The Act (also in the same week!) introduces a number of emergency measures in response to the pandemic.  It contains provisions for the changes relating to statutory sick pay (SSP), whereby SSP is payable from the first day of sickness or self-isolation, where an employee whose incapacity for work is related to coronavirus.  The Act also gives HMRC the power to fund employers’ payments of SSP in respect of coronavirus-related incapacity – once regulations are made, the assumption is that they will cover the Chancellor’s promise to fund 14 days’ worth of SSP for employers with fewer than 250 employees.

In addition, a new concept of ‘emergency volunteering leave’, has been introduced in the Act, which requires employers to give employees unpaid time off if they wish to volunteer in health or social care.  Employers with greater than ten employees cannot refuse such a request.  Employees are required to provide their employers with three working days’ notice and produce a certificate from an “appropriate authority” (local authority, an NHS Commissioning Board or the Secretary of State for Health and Social Care) to confirm they have been accepted to act.  The period of volunteer leave must be either two, three or four weeks long.

Employers should be mindful that an employee on emergency volunteer leave will be entitled to the benefit of all of the terms and conditions of employment (except remuneration) that would have applied if the employee had not been absent – they are also entitled to return from leave to the job in which they were employed before the absence on no less favourable terms and conditions.

Although the Act has now become law, the SSP rule changes and the emergency volunteering leave provisions both require secondary legislation, and so will only take effect on a date appointed by the Government.

The challenge ahead

Legislation is changing rapidly and updated guidance is being published frequently.  There are, therefore, no doubt many unanswered questions which businesses will have, including:

  1. How exactly does employment law apply to designating an employee as furloughed (and when might collective consultation rules apply)?
  2. How do you ensure that your claim under the Scheme is valid? While there is no mention of documentary evidence being required of the business case to furlough workers, the employee section of the guidance refers to the Scheme being available to employers who “cannot cover staff costs” in order to “avoid redundancies” – therefore what evidence should employers be keeping, and should this include evidence of the financial damage the coronavirus outbreak has had on the business?
  3. What are the risks associated with making a claim? It is unclear what the implications are if a business is deemed to include furloughed workers who don’t technically fall into the Scheme.  It’s also not particularly clear whether an employer’s “business case” and/or “financial means” to pay staff (despite a reduction in work) will be relevant or not to eligibility to claim.  The guidance reiterates that HMRC has the right to retrospectively audit all aspects of the Scheme with scope to claw back fraudulent or erroneous claims.  Therefore how do employers reduce the risk of having to foot the bill for furloughed workers’ salaries (and any associated penalties and fines) that can’t be claimed back?
  4. Claims can be backdated to 1 March 2020 – does this mean that employers who sent employees home on full pay without work prior to officially designating them as “furloughed” and making the requisite changes to their contract can claim for the period prior to that “official” designation?
  5. How can you re-hire a redundant employee and then place them on furlough leave? Will the redundant employee be required to repay any statutory or enhanced redundancy pay as a condition of being furloughed?
  6. The updated guidance makes it clear that the Scheme does not apply to those working reduced hours, or for reduced pay, therefore for businesses who have already gone down these routes as a means of avoiding redundancies, what action can they now take to try to benefit from the Scheme?
  7. How do you ensure that your decision about who to furlough is not discriminatory?

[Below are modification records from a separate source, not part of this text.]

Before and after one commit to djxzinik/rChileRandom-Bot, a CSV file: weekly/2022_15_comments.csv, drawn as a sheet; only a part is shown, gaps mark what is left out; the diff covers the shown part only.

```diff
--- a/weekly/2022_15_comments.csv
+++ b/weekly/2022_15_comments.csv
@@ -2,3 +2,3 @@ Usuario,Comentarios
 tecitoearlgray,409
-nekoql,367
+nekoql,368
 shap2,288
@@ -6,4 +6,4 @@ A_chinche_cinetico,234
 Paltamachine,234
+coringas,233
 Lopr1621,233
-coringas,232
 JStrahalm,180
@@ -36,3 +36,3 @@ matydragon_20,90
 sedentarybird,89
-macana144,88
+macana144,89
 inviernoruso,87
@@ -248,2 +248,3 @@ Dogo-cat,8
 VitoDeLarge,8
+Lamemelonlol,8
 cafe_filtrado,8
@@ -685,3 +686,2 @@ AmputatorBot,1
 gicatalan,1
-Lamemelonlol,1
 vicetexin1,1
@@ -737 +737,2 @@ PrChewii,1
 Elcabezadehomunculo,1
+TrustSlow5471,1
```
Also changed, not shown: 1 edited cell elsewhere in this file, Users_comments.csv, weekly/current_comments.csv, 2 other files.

At Walker Morris, we are closely monitoring developments which will impact businesses’ ability to protect their workforce in the long-term, and crucially, to ensure they are ready to do business at their pre-coronavirus pace once the current crisis is over. We are ready to answer clients’ queries, including the above.  Please get in touch with your usual contact or the members of the Employment Team below.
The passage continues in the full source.